Farmer in court after pig deaths

A pig farmer was given a lengthy community punishment yesterday after welfare inspectors found six of his animals dead and dying in deep slurry.

A pig farmer was given a lengthy community punishment yesterday after welfare inspectors found six of his animals dead and dying in deep slurry.

Richard Read, 52, of Decoy Farm, Sedge Fen, near Brandon, was ordered to do 240 hours unpaid work and banned from keeping pigs for life after admitting six counts of cruelty and one of neglect.

Hayley Saunders, prosecuting for the RSPCA, told Bury St Edmunds magistrates that the six animals had been abandoned for period of "three weeks or possibly more".

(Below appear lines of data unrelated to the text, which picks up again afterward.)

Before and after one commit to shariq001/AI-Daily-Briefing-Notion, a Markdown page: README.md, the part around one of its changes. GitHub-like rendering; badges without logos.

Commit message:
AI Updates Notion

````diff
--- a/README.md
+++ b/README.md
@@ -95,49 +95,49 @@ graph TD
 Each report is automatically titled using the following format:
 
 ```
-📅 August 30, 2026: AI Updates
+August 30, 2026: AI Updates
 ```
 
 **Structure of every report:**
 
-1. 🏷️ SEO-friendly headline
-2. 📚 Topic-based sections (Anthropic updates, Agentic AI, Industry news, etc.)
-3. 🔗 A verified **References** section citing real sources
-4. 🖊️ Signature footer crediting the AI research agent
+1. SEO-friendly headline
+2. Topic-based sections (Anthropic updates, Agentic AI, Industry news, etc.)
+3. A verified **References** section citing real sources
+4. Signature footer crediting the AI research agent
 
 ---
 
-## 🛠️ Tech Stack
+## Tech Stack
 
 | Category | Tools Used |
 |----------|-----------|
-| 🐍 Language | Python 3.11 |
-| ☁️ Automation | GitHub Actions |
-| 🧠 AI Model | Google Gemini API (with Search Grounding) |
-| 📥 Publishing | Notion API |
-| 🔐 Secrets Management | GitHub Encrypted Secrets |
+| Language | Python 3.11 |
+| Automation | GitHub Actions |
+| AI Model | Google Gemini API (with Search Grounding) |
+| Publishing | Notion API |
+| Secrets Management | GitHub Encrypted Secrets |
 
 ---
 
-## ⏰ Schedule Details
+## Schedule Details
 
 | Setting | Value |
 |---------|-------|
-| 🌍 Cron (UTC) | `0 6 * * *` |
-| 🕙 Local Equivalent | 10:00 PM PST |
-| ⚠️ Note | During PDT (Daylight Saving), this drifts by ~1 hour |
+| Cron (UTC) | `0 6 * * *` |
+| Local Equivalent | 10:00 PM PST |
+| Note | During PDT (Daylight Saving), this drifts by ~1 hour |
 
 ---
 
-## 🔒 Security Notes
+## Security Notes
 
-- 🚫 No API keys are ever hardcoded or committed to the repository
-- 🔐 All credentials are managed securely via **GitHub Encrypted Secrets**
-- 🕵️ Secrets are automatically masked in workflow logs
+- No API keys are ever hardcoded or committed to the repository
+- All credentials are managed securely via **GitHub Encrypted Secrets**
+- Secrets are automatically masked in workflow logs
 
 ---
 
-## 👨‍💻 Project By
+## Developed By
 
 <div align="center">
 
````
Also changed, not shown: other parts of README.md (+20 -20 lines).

RSPCA officer David Podmore was called to Read's farm on March 15 where he was met by the defendant's wife who escorted him to some pigs, the court heard.

After seeing a few animals, which were described as "lean" and of "reasonable condition", Mr Podmore then saw a further barn and found three pigs that were so thin their hips ribs and backbones showed and one of them was loosing its skin under its belly because of the squalid conditions.

Three other pigs were found already perished in the mud - one was found to have suffocated on slurry.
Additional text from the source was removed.